Image: cargo

Anyone who’s been stuck in bumper-to-bumper traffic in an Uber probably could have used a pair of headphones or an Altoid at some point.

Cargo is a new startup that promises to provide those random items you’d be happy to have mid-ride and, more importantly, offer another source of income for ride-hailing drivers.

Cargo partners with brands to put candy, protein bars, tampons, and condoms in a case that sits within reach of passengers. The case comes with a code unique to each driver, which passengers use to record what they took during the ride.

A lot of the items cost a dollar or two, but others are free for the taking. And drivers get a bit of extra money from Cargo for the things their passengers take, regardless of whether the riders made a purchase or just took something for free. Passengers can even tip their drivers through Cargo, too.

Everything is mobile web-based, so riders don’t have to download an app during the few minutes they’re in an Uber.

Cargo has snagged partnerships with big brands, like the companies behind Skittles or Quest Bars, that are always looking to reach customers in a new way. The company has also made deals with startups like Lola or the cookie brand Michel et Augustin that want their products in front of new consumers.

The menu Uber passengers see when they pull up Cargo on their phones.

Image: cargo

Cargo was founded in 2016 and tested its service in a few states before going national last week.

There’s a whole ecosystem of startups that serve ride-hailing drivers and passengers, besides just the ride-hailing companies themselves. The AI dash cam Nexar, for example, helps drivers prevent accidents, and protect their credibility and livelihoods when accidents do happen. An Australian startup called NewsCar is trying to enlist Uber drivers to help capture and deliver real-time breaking news footage to newsrooms.

The income drivers earn from Cargo is relatively modest about $100 per month, or $300 per month for the most successful drivers but it doesn’t cost them anything to put Cargo’s case of products in their cars.

“Our mission is to help drivers earn more by providing the best ride experience possible,” said CEO Jeff Cripe, who worked on e-commerce at Birchbox and the auction house Christie’s before founding Cargo. “For drivers, it’s an easy decision: Cargo costs nothing, we pre-pack each Cargo kit, ship replenishments to your home, deposit money directly into your bank account, and improve your ratings.”

Passengers, meanwhile, get the perks of having everyday essentials at the ready.

“For passengers, you never have to worry about your phone dying, riding hungover, or suffering through that snack-less midnight ride from the airport,” Cripe said.

Cargo mostly works with Uber, rather than Lyft or other ride-hailing competitors.
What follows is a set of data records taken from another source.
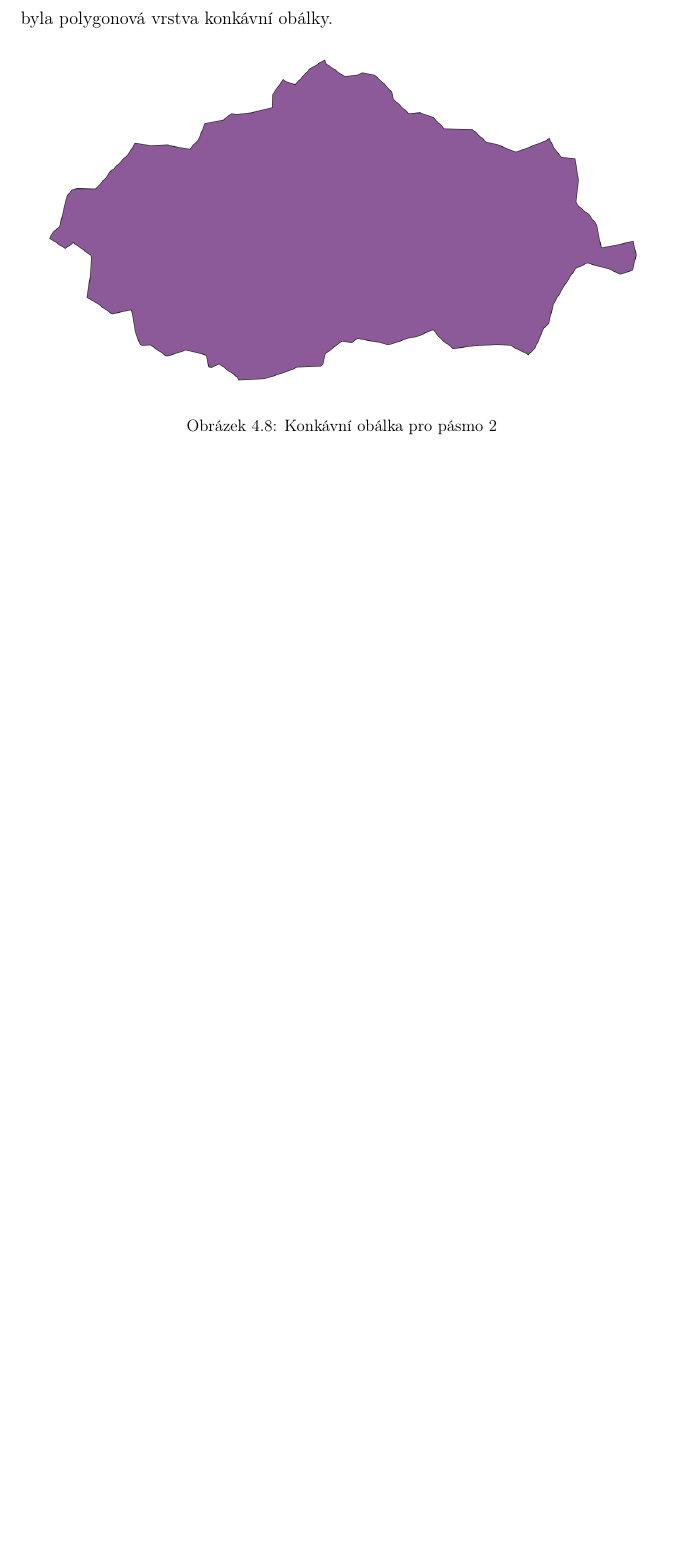
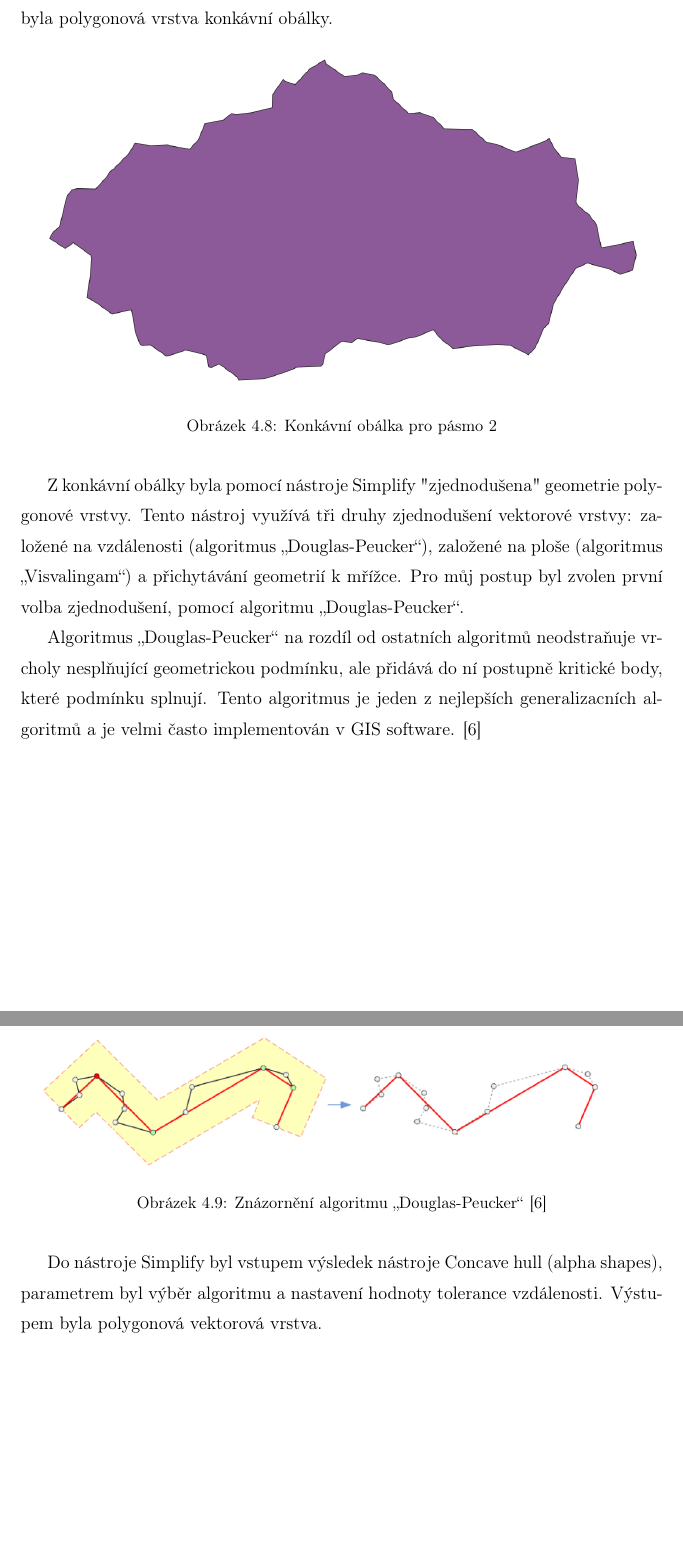
Before and after one commit to ctu-geoforall-lab-projects/dp-kouba-2020, a LaTeX thesis (text/martin-kouba-dp-2021.tex, which reads text/5-postup.tex): part of page 22 of 25 before the commit and two parts of pages 22 and 23 of 27 after it, the two joined at a grey line, cut so that both start at the same text, the shorter picture padded with empty space. Compiled offline with pdfLaTeX.

Commit message:
simplify

```diff
--- a/text/5-postup.tex
+++ b/text/5-postup.tex
@@ -178,3 +178,21 @@ Výstupem byla polygonová vrstva konkávní obálky.
 	\label{fig:concaveHull}
 \end{figure}
 
+Z konkávní obálky byla pomocí nástroje Simplify "zjednodušena" geometrie polygonové vrstvy. Tento nástroj
+využívá tři druhy zjednodušení vektorové vrstvy: založené na vzdálenosti (algoritmus „Douglas-Peucker“),
+založené na ploše (algoritmus „Visvalingam“) a přichytávání geometrií k mřížce.
+Pro můj postup byl zvolen první volba zjednodušení, pomocí algoritmu „Douglas-Peucker“.
+
+Algoritmus „Douglas-Peucker“ na rozdíl od ostatních algoritmů neodstraňuje vrcholy nesplňující
+geometrickou podmínku, ale přidává do ní postupně kritické body, které podmínku splnují.
+Tento algoritmus je jeden z nejlepších generalizacních algoritmů a je velmi často
+implementován v GIS software. \cite{bayer-douglas}
+
+\begin{figure}[H] \centering
+    \includegraphics[width=400pt]{./pictures/douglas.png}
+    \caption[Znázornění algoritmu „Douglas-Peucker“]{Znázornění algoritmu „Douglas-Peucker“ \cite{bayer-douglas}}
+	\label{fig:douglas}
+\end{figure}
+
+Do nástroje Simplify byl vstupem výsledek nástroje Concave hull (alpha shapes), parametrem byl výběr algoritmu
+a nastavení hodnoty tolerance vzdálenosti. Výstupem byla polygonová vektorová vrstva.
```
Also changed, not shown: text/literatura.bib (+13 -1 lines), text/martin-kouba-dp-2021.pdf, text/pictures/douglas.png (added), text/5-postup.tex (12 more changed lines), 1 other file.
The startup gives “preferred access” to drivers who sign up using their Uber profiles. If they’re working for other ride-hailing apps at the same time, however, they’ll already have the container of Cargo products in their cars.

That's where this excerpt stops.